We often despise referees in our sports. But if NFL players used their fat paychecks to pay officials to stay off the field, while contending that they could officiate themselves, we'd laugh at the insanity and keep our ticket money in our wallets.
The only thing such a setup would ensure is that the best cheaters would prevail. Because a sport that abandons objective rule keeping encourages dirty play. Without rules, the dirtiest will gain an edge.
We look at third-world governments and recognize this. Many nations have lax rules that would make us cringe. And many have bribery systems in every day life. I remember traveling by train in eastern Europe. Men in uniform came through demanding a "tax." We asked for an explanation. It was, they said, a "tax on the tax." We knew we were getting ripped off. These men were just taking advantage of us, but we didn't want to get booted from the train in a foreign land. We paid up.

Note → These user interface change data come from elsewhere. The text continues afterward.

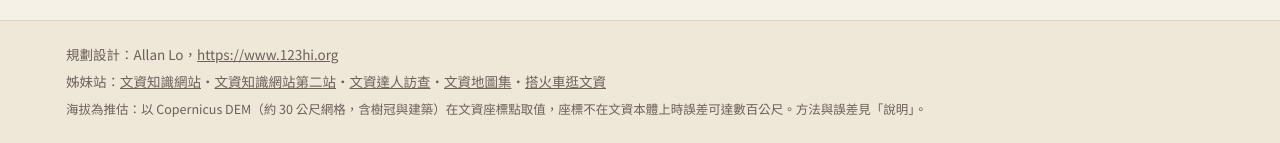
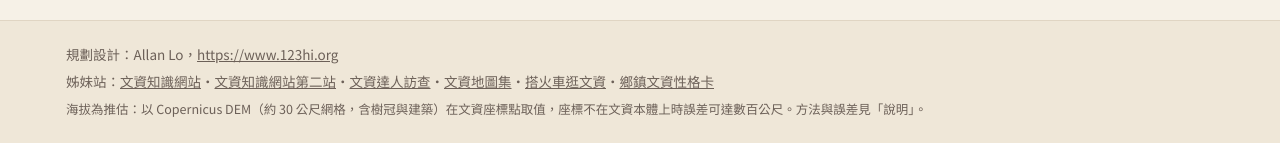
Before and after one commit to allanloplus/Cultural_Ascent, a plain HTML site: page index.html in a window 1280 px wide. Shown: the part 8044-8187 px from the top of the page. Drawn offline with Linux system fonts and the light colour scheme; a web font is replaced by a local one.

Commit message:
頁尾與 README 的姊妹站補上「鄉鎮文資性格卡」
Co-Authored-By: Claude Opus 5.5 <noreply@anthropic.com>
Claude-Session: https://claude.ai/code/session_01C7NPA83ptwvH23QBeADT4T

```diff
--- a/index.html
+++ b/index.html
@@ -43,7 +43,7 @@
 <footer class="foot">
   <div class="wrap foot-in">
     <p>規劃設計：Allan Lo，<a href="https://www.123hi.org" target="_blank" rel="noopener">https://www.123hi.org</a></p>
-    <p class="foot-sis">姊妹站：<a href="https://cultural.123hi.org/" target="_blank" rel="noopener">文資知識網站</a>・<a href="https://cultural2.123hi.org/" target="_blank" rel="noopener">文資知識網站第二站</a>・<a href="https://cultural-visit.123hi.org/" target="_blank" rel="noopener">文資達人訪查</a>・<a href="https://cultural-atlas.123hi.org/" target="_blank" rel="noopener">文資地圖集</a>・<a href="https://cultural-rail.123hi.org/" target="_blank" rel="noopener">搭火車逛文資</a></p>
+    <p class="foot-sis">姊妹站：<a href="https://cultural.123hi.org/" target="_blank" rel="noopener">文資知識網站</a>・<a href="https://cultural2.123hi.org/" target="_blank" rel="noopener">文資知識網站第二站</a>・<a href="https://cultural-visit.123hi.org/" target="_blank" rel="noopener">文資達人訪查</a>・<a href="https://cultural-atlas.123hi.org/" target="_blank" rel="noopener">文資地圖集</a>・<a href="https://cultural-rail.123hi.org/" target="_blank" rel="noopener">搭火車逛文資</a>・<a href="https://cultural-town.123hi.org/" target="_blank" rel="noopener">鄉鎮文資性格卡</a></p>
     <p class="foot-note">海拔為推估：以 Copernicus DEM（約 30 公尺網格，含樹冠與建築）在文資座標點取值，座標不在文資本體上時誤差可達數百公尺。方法與誤差見「說明」。</p>
   </div>
 </footer>
```
Also changed, not shown: 1 other file.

I believe our nation works on bribes, too. But it's a more sophisticated system. And if we break down into Republican vs. Democrat bickering yet again, I think we miss the point. Our lawmakers in Washington in both parties are more beholden to their contributors than their constituents. Of course, this is said so often it's become cliché. But I don’t think it’s as much a matter of moral lacking in individuals as it is systemic truth. It’s the way the political game is played.
But I think it's ultimately this dubious back-scratching relationship between Washington and Wall Street that led to our economic collapse. And I fear that our public is too divided politically to demand action on the profound conflict of interest in this relationship.
Our financial sector more than doubled over the past 20 years, even as our manufacturing nosedived — save home construction. Isn't that curious? This was due primarily to the fact that Washington lawmakers eliminated rules for their Wall Street contributors. That's surely a yawner of a statement. But think about it. This is the equivalent of football squads paying referees to get lost. The resulting chaos in the money game on Wall Street — and yes, it is a game — can't be a surprise.
Both Republicans and Democrats supported this. The reason? Well, it's hard to say "no" to a man stuffing your pocket with cash. If the guy forking money to you says he is smart enough to play without solid rules, don't you want to believe him?
Of course, proponents of financial deregulation touted it as a way to "encourage financial innovation." But I believe "financial innovation" is — at least in many cases — a fancy way of "making something out of nothing." With Washington's blessing, Wall Street leveraged huge amounts of cash with no collateral to support it. What developed was a huge game of "shadow money," people trading what's not really there, a risky form of gambling that imperiled the economy. The easy housing loans were fuel for this trading. Those loans were made, then they were grouped with other debts and sold. People were making all this money trading the same shaky loans over and over again. They were ultimately trading all this value that really wasn’t there.
Our major financial institutions that participated in this reckless system were bailed out, despite their actions, by the same Washington lawmakers who took their contributions and enabled them to play fast and loose with the rules.
Now, the bailouts are infuriating for sure, but they at least stopped a run on the banks by depositors. The FDIC is now running out of money, even though they’ve only had to save some small banks. If major banks went under, there’s no way the FDIC could have sandbagged that flood of panic. So, the bailouts were utterly disgusting and terribly unjust to all of us, but I understand the logic, given the possibility of a total banking meltdown.
What I don’t understand is the lack of momentum now for actual reform of the finance industry. After all we’ve seen, do we still want to put blind trust in Wall Street to live without solid rules? If we say yes, I think we are in the same boat as the Bernie Madoff victims. Fact is, we put our retirement money on the line for reckless gamblers. The nation, both Republicans and Democrats, ought to shout that we’ve had enough of that. We want real rules that establish fair play. We want a system that doesn’t reward deception and excessive risk taking.
I’m worried though, that the everlasting left-right fight is too exciting and too much a part of our current national character for us to really notice the bigger picture that transcends party squabbling. I fear that we’ll be duped again.
Zach Mitcham is editor of The Madison County Journal.